A Performance of Relentless Stillness, With Live Score

March 16, 2012                                                The New York Times/The Bay Citizen

Eiko, the female half of Eiko and Koma, the contemporary movement arts duo who have performed together for some 40 years, hurled her small frame onto an oblong pile of canvas and feathers on the floor of the Yerba Buena Center for the Arts.
“Naked, naked!” she said mischievously, gesturing to herself to indicate how she and Koma will appear in “Fragile,” a new four-hour performance with a score performed live onstage by the Kronos Quartet at the arts center through Saturday. 
Photo by Anna Lee Campbell
 The evening was an informal preview of the couple’s two-week Yerba Buena residency, which also includes performances of three iconic early works and a series of workshops and other events.
Just as quickly, Koma darted from standing to lying down on the opposite side of the nestlike pile. Then he jumped up again and ran to the other side of a large backdrop covered in feathers and salt suspended from the ceiling. 

“This is what people do who don’t want to see the naked bodies,” he said with a teasing tone, peeking back at Eiko through one of the many holes in the canvas as if he were embarrassed. 

If anything characterizes Eiko and Koma’s art, it is the slow, even glacial pace of their movements — sometimes so slow they are almost imperceptible, like ice melting. They describe their work, which evokes a deep connection with nature and deals with elemental themes like nakedness, hunger and death, as “infused with relentless stillness that subverts and transcends our everyday notions of time and space.” (More)

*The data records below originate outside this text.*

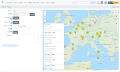
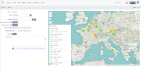
Changed screenshots on about page and my name for the THANADOS project to Richards

diff --git a/openatlas_website/templates/about.html b/openatlas_website/templates/about.html
@@ -51,26 +51,37 @@
     </div>
     <p class="mb-1" style="font-weight: bold;">Screenshots</p>
     <div id="links" class="mb-3">
-        <a href="/static/images/screenshot/1_big.png" title="About">
-            <img class="screenshot" src="/static/images/screenshot/1_small.png" alt="About">
+        <a href="/static/images/screenshot/1_big.png" title="Overview">
+            <img class="screenshot" src="/static/images/screenshot/1_small.png"
+            alt="Landing page of OpenAtlas with Overview">
         </a>
         <a href="/static/images/screenshot/2_big.png" title="Place overview">
-            <img class="screenshot" src="/static/images/screenshot/2_small.png" alt="Place overview">
+            <img class="screenshot" src="/static/images/screenshot/2_small.png"
+            alt="Overview of places entered">
         </a>
         <a href="/static/images/screenshot/3_big.png" title="Place insert">
-            <img class="screenshot" src="/static/images/screenshot/3_small.png" alt="Place insert">
+            <img class="screenshot" src="/static/images/screenshot/3_small.png"
+            alt="UI used to enter a new place into the database">
         </a>
         <a href="/static/images/screenshot/4_big.png" title="Network">
-            <img class="screenshot" src="/static/images/screenshot/4_small.png" alt="Network">
+            <img class="screenshot" src="/static/images/screenshot/4_small.png"
+            alt="Network of entered entities">
         </a>
         <a href="/static/images/screenshot/5_big.png" title="Types">
-            <img class="screenshot" src="/static/images/screenshot/5_small.png" alt="Types">
+            <img class="screenshot" src="/static/images/screenshot/5_small.png"
+            alt="Overview of available types">
+        </a>
+        <a href="/static/images/screenshot/6_big.png" title="Manual">
+            <img class="screenshot" src="/static/images/screenshot/6_small.png"
+            alt="OpenAtlas manual">
         </a>
         <a href="/static/images/screenshot/7_big.png" title="Model">
-            <img class="screenshot" src="/static/images/screenshot/7_small.png" alt="Manual">
+            <img class="screenshot" src="/static/images/screenshot/7_small.png"
+            alt="CIDOC CRM Model for historical data">
         </a>
-        <a href="/static/images/screenshot/6_big.png" title="Model">
-            <img class="screenshot" src="/static/images/screenshot/6_small.png" alt="Model">
+        <a href="/static/images/screenshot/8_big.png" title="Model">
+            <img class="screenshot" src="/static/images/screenshot/8_small.png"
+            alt="CIDOC CRM Model for archaeological data">
         </a>
     </div>
     <p class="mb-1" style="font-weight: bold;">How to use OpenAtlas</p>

diff --git a/openatlas_website/data/project.py b/openatlas_website/data/project.py
@@ -33,7 +33,7 @@ current = {
             'The Anthropological and Archaeological Database of Sepultures',
         'img': 'thanados.png',
         'image_license': 'CC-BY-SA 4.0, Jan Belik',
-        'pi': 'Stefan Eichert, Nina Brundke',
+        'pi': 'Stefan Eichert, Nina Richards',
         'duration': '2019 - 2021',
         'institutes': ['OEAW', 'OeAI', 'ACDH', 'NHM'],
         'text':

(ESSAY) Bob Carroll and the Art of Dying

Break Brick, Break Bread, Break the Mold

January 28, 2012              The New York Times/The Bay Citizen

Art and food mixed at a dinner last Thursday at Engine 43, a private residence and social club in San Francisco’s Excelsior neighborhood, in the form of bricks served on a bed of hay.

Using small hammers, a group of about 40 diners smashed the bricks until the clay fell away to reveal a pouch of steamed hen-of-the-wood mushrooms. The dish, intended “to spark erotic dreams,” emanated earthy smells that were enhanced by a handcrafted perfume that had been placed on each person’s wrist.

The course was only one of many served up by Max La Rivière-Hedrick and Julio César Morales as part of “The Alchemy of Dreams,” an evening-length food performance that immersed the audience in the world of Remedios Varo, the surrealist artist who died in 1963 and was known for her playfulness, wit and intense engagement with dreams, science and the occult. 

The piece was commissioned by the Frey Norris Contemporary and Modern gallery in San Francisco, where Varo’s work is on view through Feb. 25. The two artists have pulled off a handful of other special dinners, each with a different theme.  (more)